May 6, 2016

Fighting Back to Good Health

Fighting Back to Good HealthThe ability to get up after being knocked down and rise to new heights is an attribute that can help shape our lives and help us cope with life’s challenges.

Chuck Cordell knows first-hand the value of this attribute. When struck with adversity, he faced it head on, drew from his inner core to fight it off, and emerged even stronger in body and mind.

Cordell has played sports since an early age. Always an avid baseball and basketball player, he went to The Citadel (also known as The Military College of South Carolina) on a basketball scholarship. He continued to play baseball and, as would be expected at a military college, was in top physical condition.

Following graduation, a less rigorous pace led to a bit of weight gain, but it didn’t take Cordell long to get back into the swing of things. Literally. He moved to Pinehurst, North Carolina, and started playing golf. That led to becoming involved with the development of 1,265 acres of magnificent rolling hills that now includes the Forest Creek Golf Club and its two nationally ranked courses.

Things were going well.

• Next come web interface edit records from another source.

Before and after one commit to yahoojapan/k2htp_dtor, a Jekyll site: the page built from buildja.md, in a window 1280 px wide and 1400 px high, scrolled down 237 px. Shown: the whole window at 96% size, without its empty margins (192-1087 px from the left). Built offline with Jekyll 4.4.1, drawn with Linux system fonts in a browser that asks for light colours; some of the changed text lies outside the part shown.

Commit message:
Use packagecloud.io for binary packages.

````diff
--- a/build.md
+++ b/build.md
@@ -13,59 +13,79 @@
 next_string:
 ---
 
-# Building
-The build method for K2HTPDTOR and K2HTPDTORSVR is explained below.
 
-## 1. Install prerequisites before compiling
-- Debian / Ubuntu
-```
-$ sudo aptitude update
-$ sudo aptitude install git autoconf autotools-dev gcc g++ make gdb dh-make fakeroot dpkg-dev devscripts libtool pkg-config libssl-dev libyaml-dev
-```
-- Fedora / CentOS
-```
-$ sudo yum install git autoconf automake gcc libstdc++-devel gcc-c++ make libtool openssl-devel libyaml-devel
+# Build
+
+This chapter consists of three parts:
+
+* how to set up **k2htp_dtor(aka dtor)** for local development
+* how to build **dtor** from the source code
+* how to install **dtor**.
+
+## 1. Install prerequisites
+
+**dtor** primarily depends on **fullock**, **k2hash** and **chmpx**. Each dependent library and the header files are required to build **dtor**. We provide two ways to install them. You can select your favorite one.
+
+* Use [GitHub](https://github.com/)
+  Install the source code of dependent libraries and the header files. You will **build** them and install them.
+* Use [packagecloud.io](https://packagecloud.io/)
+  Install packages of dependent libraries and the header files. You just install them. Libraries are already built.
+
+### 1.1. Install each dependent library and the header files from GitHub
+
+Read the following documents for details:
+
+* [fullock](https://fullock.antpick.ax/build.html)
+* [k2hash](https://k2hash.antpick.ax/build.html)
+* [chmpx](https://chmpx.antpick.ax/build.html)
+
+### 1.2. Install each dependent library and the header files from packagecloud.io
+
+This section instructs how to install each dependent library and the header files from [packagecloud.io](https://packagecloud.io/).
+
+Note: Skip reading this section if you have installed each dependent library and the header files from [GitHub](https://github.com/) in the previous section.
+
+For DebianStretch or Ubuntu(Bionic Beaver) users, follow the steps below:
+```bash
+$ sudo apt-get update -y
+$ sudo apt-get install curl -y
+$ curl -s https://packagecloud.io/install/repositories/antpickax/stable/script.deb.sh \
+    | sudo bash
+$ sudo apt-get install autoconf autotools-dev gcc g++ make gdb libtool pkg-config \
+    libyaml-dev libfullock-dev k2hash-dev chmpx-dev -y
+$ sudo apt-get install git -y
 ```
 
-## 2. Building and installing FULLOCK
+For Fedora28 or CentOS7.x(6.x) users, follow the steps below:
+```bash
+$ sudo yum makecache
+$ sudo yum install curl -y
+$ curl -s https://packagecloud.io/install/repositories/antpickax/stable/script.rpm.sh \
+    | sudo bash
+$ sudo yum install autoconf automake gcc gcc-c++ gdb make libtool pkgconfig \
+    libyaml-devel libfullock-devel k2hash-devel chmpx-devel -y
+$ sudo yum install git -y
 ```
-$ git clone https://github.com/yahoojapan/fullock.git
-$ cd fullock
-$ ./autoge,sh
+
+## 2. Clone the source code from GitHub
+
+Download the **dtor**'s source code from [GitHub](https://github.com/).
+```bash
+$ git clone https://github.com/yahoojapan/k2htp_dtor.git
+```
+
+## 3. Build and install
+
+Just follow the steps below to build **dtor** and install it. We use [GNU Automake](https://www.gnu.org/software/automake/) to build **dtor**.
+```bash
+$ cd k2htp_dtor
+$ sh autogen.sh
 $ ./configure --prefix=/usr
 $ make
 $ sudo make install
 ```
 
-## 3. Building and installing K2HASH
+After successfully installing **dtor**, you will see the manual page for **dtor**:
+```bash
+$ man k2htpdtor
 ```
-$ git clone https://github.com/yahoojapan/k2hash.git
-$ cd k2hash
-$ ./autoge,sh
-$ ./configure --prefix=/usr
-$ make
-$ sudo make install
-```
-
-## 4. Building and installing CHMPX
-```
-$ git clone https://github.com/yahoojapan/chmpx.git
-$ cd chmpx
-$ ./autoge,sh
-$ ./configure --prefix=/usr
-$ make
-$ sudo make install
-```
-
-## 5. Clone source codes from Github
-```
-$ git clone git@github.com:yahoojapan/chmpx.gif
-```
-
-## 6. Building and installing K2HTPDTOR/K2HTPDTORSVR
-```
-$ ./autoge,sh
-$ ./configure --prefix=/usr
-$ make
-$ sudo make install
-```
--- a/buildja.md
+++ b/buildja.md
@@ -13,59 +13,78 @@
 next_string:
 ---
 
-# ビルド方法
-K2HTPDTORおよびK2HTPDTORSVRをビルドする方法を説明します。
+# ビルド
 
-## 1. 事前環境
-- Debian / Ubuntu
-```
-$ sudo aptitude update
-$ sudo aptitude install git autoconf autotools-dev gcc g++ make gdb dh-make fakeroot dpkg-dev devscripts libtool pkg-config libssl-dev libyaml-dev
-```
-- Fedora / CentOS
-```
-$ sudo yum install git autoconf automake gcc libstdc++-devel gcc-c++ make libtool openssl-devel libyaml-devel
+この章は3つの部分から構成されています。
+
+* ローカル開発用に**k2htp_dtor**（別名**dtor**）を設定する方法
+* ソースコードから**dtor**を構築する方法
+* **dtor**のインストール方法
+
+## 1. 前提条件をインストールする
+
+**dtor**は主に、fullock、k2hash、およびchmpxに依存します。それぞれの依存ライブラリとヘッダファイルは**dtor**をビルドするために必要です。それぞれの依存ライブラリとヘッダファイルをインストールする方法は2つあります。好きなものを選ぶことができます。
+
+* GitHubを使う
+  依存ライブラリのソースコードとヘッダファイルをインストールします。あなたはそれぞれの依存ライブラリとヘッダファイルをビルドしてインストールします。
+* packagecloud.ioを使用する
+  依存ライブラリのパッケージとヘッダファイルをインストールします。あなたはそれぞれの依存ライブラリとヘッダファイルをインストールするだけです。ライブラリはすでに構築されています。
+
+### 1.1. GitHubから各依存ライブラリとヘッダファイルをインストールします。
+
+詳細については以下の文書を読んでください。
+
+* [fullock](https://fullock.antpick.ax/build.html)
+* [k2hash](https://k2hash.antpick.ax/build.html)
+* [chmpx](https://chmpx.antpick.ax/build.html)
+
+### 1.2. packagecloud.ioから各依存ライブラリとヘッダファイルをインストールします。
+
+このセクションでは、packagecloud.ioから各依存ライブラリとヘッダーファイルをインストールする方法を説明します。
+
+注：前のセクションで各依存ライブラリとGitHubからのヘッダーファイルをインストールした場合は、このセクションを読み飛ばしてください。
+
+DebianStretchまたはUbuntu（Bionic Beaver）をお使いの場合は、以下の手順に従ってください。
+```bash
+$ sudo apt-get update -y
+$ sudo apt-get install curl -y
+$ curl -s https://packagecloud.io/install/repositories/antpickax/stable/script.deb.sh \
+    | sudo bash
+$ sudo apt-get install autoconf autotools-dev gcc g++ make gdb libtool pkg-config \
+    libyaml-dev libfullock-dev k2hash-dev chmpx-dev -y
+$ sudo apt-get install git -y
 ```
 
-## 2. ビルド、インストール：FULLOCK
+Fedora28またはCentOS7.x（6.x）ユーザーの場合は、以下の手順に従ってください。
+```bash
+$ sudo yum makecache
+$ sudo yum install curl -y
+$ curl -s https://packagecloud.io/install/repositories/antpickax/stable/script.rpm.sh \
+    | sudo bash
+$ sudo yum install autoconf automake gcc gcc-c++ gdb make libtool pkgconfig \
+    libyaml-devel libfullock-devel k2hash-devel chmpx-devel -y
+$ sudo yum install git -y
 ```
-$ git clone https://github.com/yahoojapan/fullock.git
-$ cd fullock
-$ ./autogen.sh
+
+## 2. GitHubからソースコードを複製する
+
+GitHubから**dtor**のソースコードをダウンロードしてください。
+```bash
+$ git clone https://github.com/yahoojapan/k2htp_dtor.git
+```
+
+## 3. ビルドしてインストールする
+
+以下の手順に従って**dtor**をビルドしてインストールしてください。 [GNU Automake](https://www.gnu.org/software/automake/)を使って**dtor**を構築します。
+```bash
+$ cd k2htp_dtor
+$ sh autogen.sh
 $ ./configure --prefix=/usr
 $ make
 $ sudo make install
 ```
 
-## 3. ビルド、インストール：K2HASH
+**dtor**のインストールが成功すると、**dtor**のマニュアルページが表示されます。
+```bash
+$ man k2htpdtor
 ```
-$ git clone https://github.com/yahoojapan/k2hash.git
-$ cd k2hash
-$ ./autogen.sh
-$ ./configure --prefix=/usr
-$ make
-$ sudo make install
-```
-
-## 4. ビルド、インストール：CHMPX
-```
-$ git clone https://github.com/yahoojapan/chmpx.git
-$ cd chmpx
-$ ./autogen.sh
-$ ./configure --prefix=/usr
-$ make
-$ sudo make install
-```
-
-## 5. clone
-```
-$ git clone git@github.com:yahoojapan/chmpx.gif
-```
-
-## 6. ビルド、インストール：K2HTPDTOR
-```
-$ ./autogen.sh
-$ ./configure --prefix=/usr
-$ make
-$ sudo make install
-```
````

Cordell had a great family, and he had his dream job, set in the natural beauty of Forest Creek.

At age 54, feeling like the picture of health, Cordell received a diagnosis of myeloma during a routine check-up.

After researching his options, he came to the Myeloma Center, where he underwent intensive treatment including two stem cell transplants and four years of heavy chemotherapy and other drug regimens.

Not one to give in, Cordell was determined to beat the myeloma, which at one point left him barely able to walk up his driveway, and work his way back to physical fitness. In complete remission from his disease, he started strength training and resumed his golf game. Cordell regained his top-notch physical condition, prompting his personal trainer to suggest that he enter an Ultra marathon.

What is an Ultra marathon? One could think of it as a regular marathon on steroids. Instead of the standard 26.2 miles, an Ultra is 31 miles (50K).

How did Cordell do it? He worked out and he worked out some more. With 15 months of consistent training under his belt, Cordell decided to tackle the Ultra and use it to encourage and inspire other myeloma patients. He wanted to share the message that life is not over just because one is diagnosed with myeloma. And, he wanted to give patients hope, knowing that advances in treatment, like those pioneered at the Myeloma Center, can lead to a cure and enriched lives.

Running a marathon had always been on Cordell’s bucket list, but, the impetus and time for training had always eluded him. With his newfound goal of encouraging other myeloma patients, he was driven.

The Ultra was held on the grounds of Forest Creek, Cordell’s home turf. Starting at 6:00 a.m., and with 12 hours allotted for completing the race, the day was long. Cordell had plenty of time to see the beauty of the grounds in a new light — the sun rising over the golf course, steam rising from the lakes and ponds — and to marvel at the busy chatter of wildlife throughout the day. At the critical 26.2 mile mark, his daughter Caroline joined him for the final 3 ½ mile lap, giving him the boost he needed to finish the race.

The multiple benefits for Cordell of participating in the Ultra far outweighed the toil and sweat.

  • Proceeds from the race were designated for “The Patriot Foundation,” which supports families of wounded or deceased service personnel from Fort Bragg, North Carolina and Fort Campbell, Kentucky.
  • He had the satisfaction of knowing he was running to encourage myeloma patients to embrace the joys of life.
  • He and his son developed a special bond as they trained together.
  • As a bonus, his golf game improved from so much strength training and improved flexibility!

Most of all, through Cordell’s experience with myeloma and fighting back to good health, he has gained a new appreciation for the importance of “stopping to smell the roses,” staying in good physical shape, and having
the courage to set high goals, no matter the outcome.